The topics below provide practical details of the visual identity program.
The visual identity program makes government authorship and actions recognizable to the public. It is thus critical that the identity be clear and consistent.
The BC Mark (or logo) is central to the visual identity program. It is comprised of three elements:
- the symbol
- the British Columbia wordmark
- the keyline
The symbol is the sun rising behind a mountain range with the Pacific Ocean in the foreground.
The sun should always be the lightest part of the mark. This symbol provides continuity with the province’s heraldic crest. The mountain graphic represents strength and reliability.
Blue establishes a feeling of authority and trust. The warm rays of the sun balance the symbol and represent British Columbia’s bright future.
The British Columbia wordmark is typeset with a customized version of Garamond. It conveys heritage and dependability.
The rounded serifs and soft forms of the typeface make it friendly and approachable.
The keyline underlines the wordmark to show "British Columbia" is important. Do not remove the keyline from the BC Mark.
Integrity of the BC Mark
The three elements of the BC Mark must always appear as an indivisible unit.
It isn't acceptable to alter the BC Mark. Doing so reduces the integrity of the visual identity and weakens the face of government.
The elements' sizes or positions should not change from the official digital artwork.
Always use the digital artwork exactly as provided. Re-size the artwork as a whole, always preserving the horizontal and vertical proportions.
All uses of the visual identity (the BC Mark) should maintain its integrity and legibility. The visual identity program makes government authorship and actions recognizable to the public. It is thus critical that the identity be clear and consistent.
The vertical orientation of the BC Mark is the primary and preferred configuration. Use this orientation whenever possible. It is the primary mark of government authorship.
Use the horizontal orientation only when the area available is too small for the vertical orientation. This arrangement of the elements minimizes height.
Protective area surrounds the BC Mark.

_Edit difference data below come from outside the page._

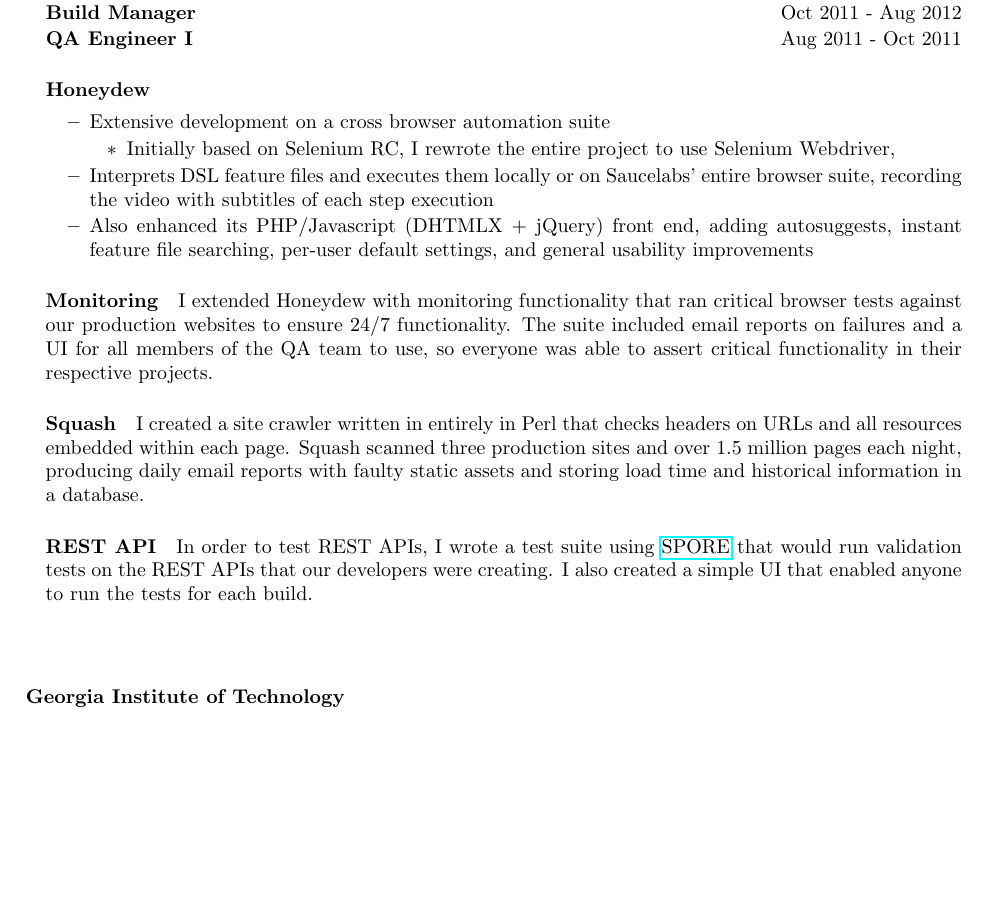
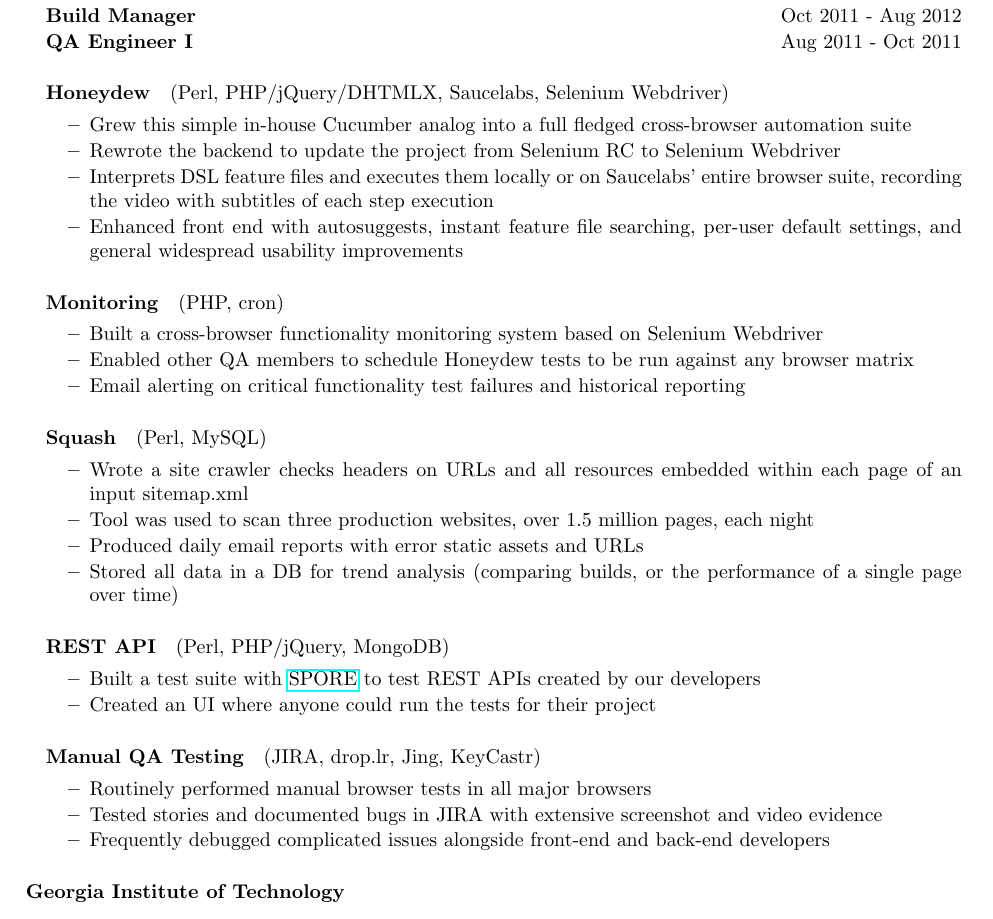
Before and after one commit to gempesaw/resume, a LaTeX CV (resume.tex, which reads experience-company.tex): part of page 1 of 2, cut so that both start at the same text, the shorter picture padded with empty space. Compiled offline with pdfLaTeX.

Commit message:
Complete transition to bullets

```diff
--- a/experience-company.tex
+++ b/experience-company.tex
@@ -17,41 +17,47 @@
   \headerrow{QA Architect}{Sharecare, Inc.}{Aug 2012 - Present}
   \headerrow{Build Manager}{Sharecare, Inc.}{Oct 2011 - Aug 2012}
   \headerrow{QA Engineer I}{Sharecare, Inc.}{Aug 2011 - Oct 2011}
-  %
-  \paragraph{Honeydew}
+
+  \paragraph{Honeydew} (Perl, PHP/jQuery/DHTMLX, Saucelabs, Selenium Webdriver)
   \begin{myitem}
-    \item Extensive development on a cross browser automation suite
-      \begin{myitem}
-      \item Initially based on Selenium RC, I rewrote the entire
-        project to use Selenium Webdriver,
-      \end{myitem}
-    \item Interprets DSL feature files and executes them locally or on
-      Saucelabs' entire browser suite, recording the video with
-      subtitles of each step execution
-    \item Also enhanced its PHP/Javascript (DHTMLX + jQuery) front
-      end, adding autosuggests, instant feature file searching,
-      per-user default settings, and general usability improvements
+  \item Grew this simple in-house Cucumber analog into a full fledged cross-browser automation suite
+  \item Rewrote the backend to update the project from Selenium RC to Selenium Webdriver
+  \item Interprets DSL feature files and executes them locally or on Saucelabs' entire browser suite, recording
+    the video with subtitles of each step execution
+  \item Enhanced front end with autosuggests, instant feature file searching, per-user default
+    settings, and general widespread usability improvements
   \end{myitem}
 
-  \paragraph{Monitoring}
-  I extended Honeydew with monitoring functionality that ran critical
-  browser tests against our production websites to ensure 24/7
-  functionality. The suite included email reports on failures and a UI
-  for all members of the QA team to use, so everyone was able to
-  assert critical functionality in their respective projects.
-  \paragraph{Squash}
-  I created a site crawler written in entirely in Perl that checks
-  headers on URLs and all resources embedded within each page. Squash
-  scanned three production sites and over 1.5 million pages each
-  night, producing daily email reports with faulty static assets and
-  storing load time and historical information in a database.
-  \paragraph{REST API}
-  In order to test REST APIs, I wrote a test suite using
-  \href{https://github.com/SPORE}{SPORE} that would run validation
-  tests on the REST APIs that our developers were creating. I also
-  created a simple UI that enabled anyone to run the tests for each
-  build.
-  \paragraph{Manual QA Testing}
+  \paragraph{Monitoring} (PHP, cron)
+  \begin{myitem}
+  \item Built a cross-browser functionality monitoring system based on Selenium Webdriver
+  \item Enabled other QA members to schedule Honeydew tests to be run against any browser matrix
+  \item Email alerting on critical functionality test failures and historical reporting
+  \end{myitem}
+  %% (setq tex-main-file "c:/daniel/resume/resume.tex")
+
+  \paragraph{Squash} (Perl, MySQL)
+  \begin{myitem}
+  \item Wrote a site crawler checks headers on URLs and all resources embedded within each page of an
+    input sitemap.xml
+  \item Tool was used to scan three production websites, over 1.5 million pages, each night
+  \item Produced daily email reports with error static assets and URLs
+  \item Stored all data in a DB for trend analysis (comparing builds, or the performance of a single
+    page over time)
+  \end{myitem}
+
+  \paragraph{REST API} (Perl, PHP/jQuery, MongoDB)
+  \begin{myitem}
+  \item Built a test suite with \href{https://github.com/SPORE}{SPORE} to test REST APIs created by our developers
+  \item Created an UI where anyone could run the tests for their project
+  \end{myitem}
+
+  \paragraph{Manual QA Testing} (JIRA, drop.lr, Jing, KeyCastr)
+  \begin{myitem}
+  \item Routinely performed manual browser tests in all major browsers
+  \item Tested stories and documented bugs in JIRA with extensive screenshot and video evidence
+  \item Frequently debugged complicated issues alongside front-end and back-end developers
+  \end{myitem}
 \end{position}
 %%
 %% \begin{myitem}
```
Also changed, not shown: experience-company.tex (6 more changed lines).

This ensures the mark is uncrowded and highly visible.
Vertical Protective Area
The protective area is equal to the distance between the top of “British” and the baseline of “Columbia”.

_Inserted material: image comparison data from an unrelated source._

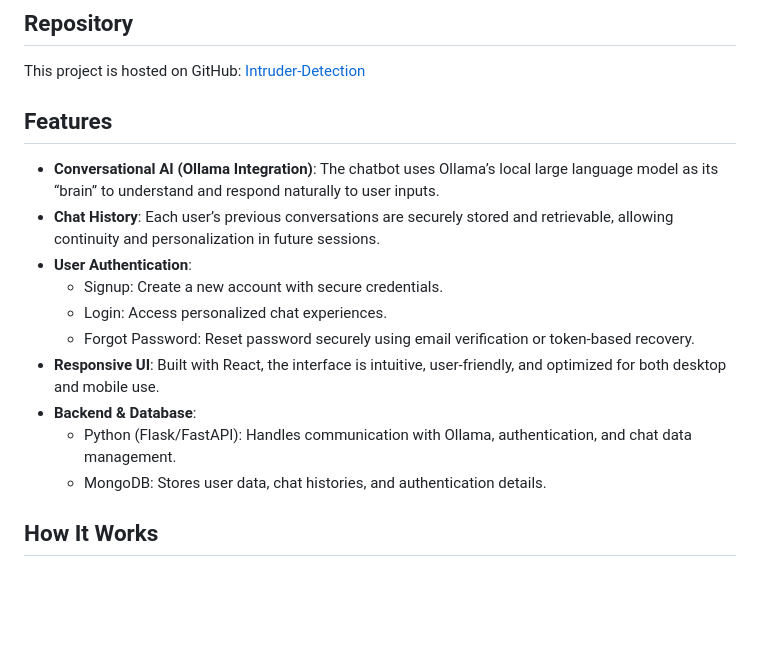
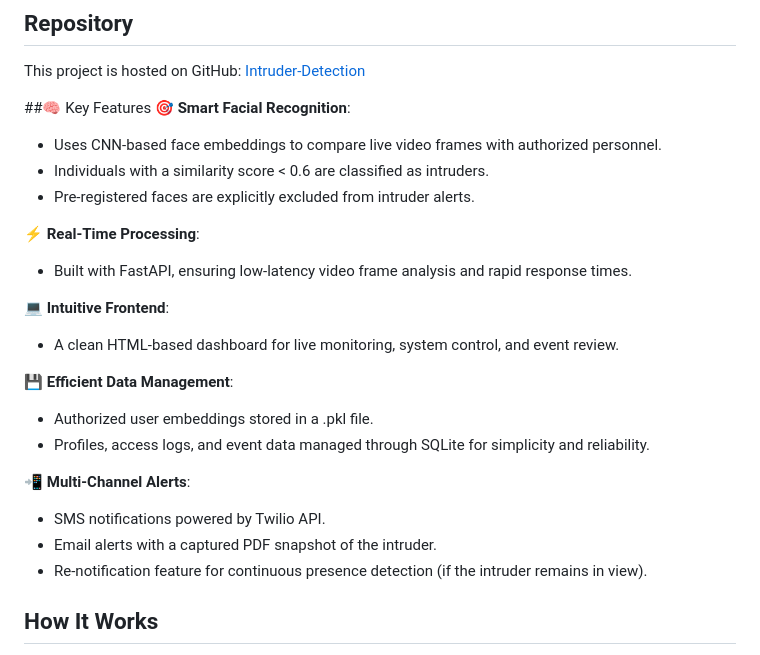
Before and after one commit to Karri001/Intruder-Detection, a Markdown page: README.md, the part around the change. GitHub-like rendering; blank space fills up the shorter version.

```diff
--- a/README.md
+++ b/README.md
@@ -6,17 +6,26 @@ The Intruder Detection System is an advanced AI-powered security solution design
 ## Repository
 This project is hosted on GitHub: [Intruder-Detection](https://github.com/Karri001/Intruder-Detection)
 
-## Features
-- **Conversational AI (Ollama Integration)**: The chatbot uses Ollama’s local large language model as its “brain” to understand and respond naturally to user inputs.
-- **Chat History**: Each user’s previous conversations are securely stored and retrievable, allowing continuity and personalization in future sessions.
-- **User Authentication**:
-  - Signup: Create a new account with secure credentials.
-  - Login: Access personalized chat experiences.
-  - Forgot Password: Reset password securely using email verification or token-based recovery.
-- **Responsive UI**: Built with React, the interface is intuitive, user-friendly, and optimized for both desktop and mobile use.
-- **Backend & Database**:
-  - Python (Flask/FastAPI): Handles communication with Ollama, authentication, and chat data management.
-  - MongoDB: Stores user data, chat histories, and authentication details.
+##🧠 Key Features
+**🎯 Smart Facial Recognition**:
+  - Uses CNN-based face embeddings to compare live video frames with authorized personnel.
+  - Individuals with a similarity score < 0.6 are classified as intruders.
+  - Pre-registered faces are explicitly excluded from intruder alerts.
+
+**⚡ Real-Time Processing**:
+  - Built with FastAPI, ensuring low-latency video frame analysis and rapid response times.
+
+**💻 Intuitive Frontend**:
+  - A clean HTML-based dashboard for live monitoring, system control, and event review.
+
+**💾 Efficient Data Management**:
+  - Authorized user embeddings stored in a .pkl file.
+  - Profiles, access logs, and event data managed through SQLite for simplicity and reliability.
+
+**📲 Multi-Channel Alerts**:
+  - SMS notifications powered by Twilio API.
+  - Email alerts with a captured PDF snapshot of the intruder.
+  - Re-notification feature for continuous presence detection (if the intruder remains in view).
 
 ## How It Works
 1. **User Authentication**:
```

Horizontal Protective Area
The protective area is equal to the distance between the baseline of "British" and the baseline of "Columbia".

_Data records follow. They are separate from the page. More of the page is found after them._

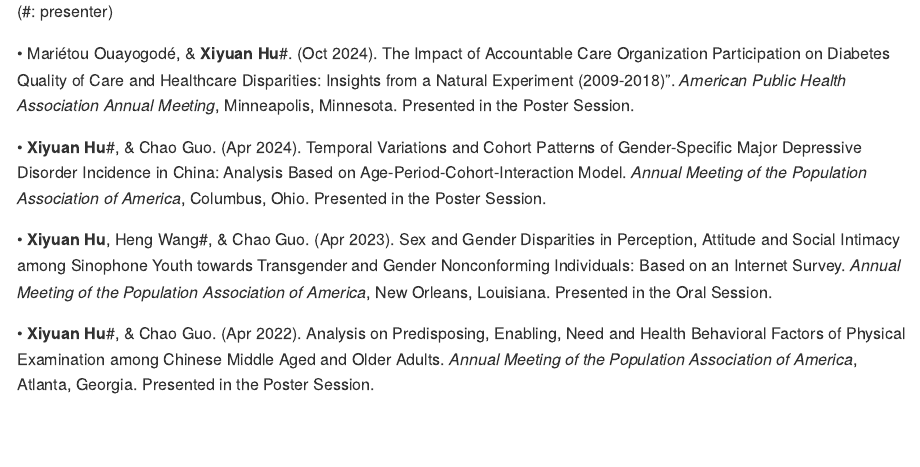
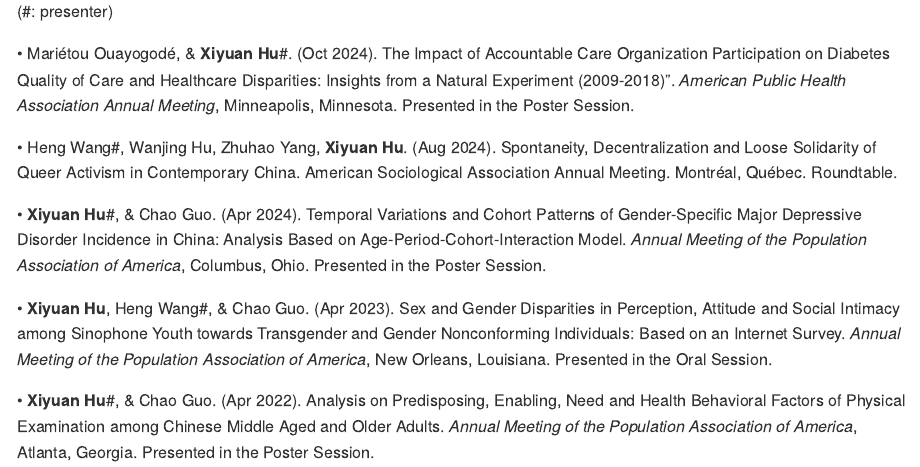
Before and after one commit to Pixaoxiuxia/sky, an R Markdown document (content/Publications.Rmd): the page in a window 1100 px wide, from 1720 px down. The pictures show the output file content/Publications.md that the author committed with the source, drawn offline in the style of GitHub.

Commit message:
20241106re

```diff
--- a/content/Publications.Rmd
+++ b/content/Publications.Rmd
@@ -59,6 +59,8 @@
 
 • Mariétou Ouayogodé, & **Xiyuan Hu**\#. (Oct 2024). The Impact of Accountable Care Organization Participation on Diabetes Quality of Care and Healthcare Disparities: Insights from a Natural Experiment (2009-2018)”. *American Public Health Association Annual Meeting*, Minneapolis, Minnesota. Presented in the Poster Session.
 
+• Heng Wang\#, Wanjing Hu, Zhuhao Yang, **Xiyuan Hu**. (Aug 2024). Spontaneity, Decentralization and Loose Solidarity of Queer Activism in Contemporary China. American Sociological Association Annual Meeting. Montréal, Québec. Roundtable.
+
 • **Xiyuan Hu**\#, & Chao Guo. (Apr 2024). Temporal Variations and Cohort Patterns of Gender-Specific Major Depressive Disorder Incidence in China: Analysis Based on Age-Period-Cohort-Interaction Model. *Annual Meeting of the Population Association of America*, Columbus, Ohio. Presented in the Poster Session.
 
 • **Xiyuan Hu**, Heng Wang\#, & Chao Guo. (Apr 2023). Sex and Gender Disparities in Perception, Attitude and Social Intimacy among Sinophone Youth towards Transgender and Gender Nonconforming Individuals: Based on an Internet Survey. *Annual Meeting of the Population Association of America*, New Orleans, Louisiana. Presented in the Oral Session.
```
Also changed, not shown: content/Publications.md, 1 other file.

The sun in the symbol should always be the lightest part of the mark. The BC Mark should appear in its two-colour version whenever possible. When the background is light, use the positive, two-colour version of the BC Mark.
When the background field is dark, designers must use the reverse version. Ensure significant contrast between the corporate blue and the background. Never use a “busy” photo or high-contrast pattern behind the BC Mark.
It is important that the BC Mark be reproduced at a size large enough to be legible so that the province's programs, services and contributions can be recognized by the public.
Vertical orientation: In print, the BC Mark should be greater than 0.5” in height. On the Web, the mark's total height should be greater than 64 pixels.
Horizontal orientation: In print, the BC Mark's symbol should be greater than 0.3” in height. On the Web, the mark's total height should be greater than 45 pixels.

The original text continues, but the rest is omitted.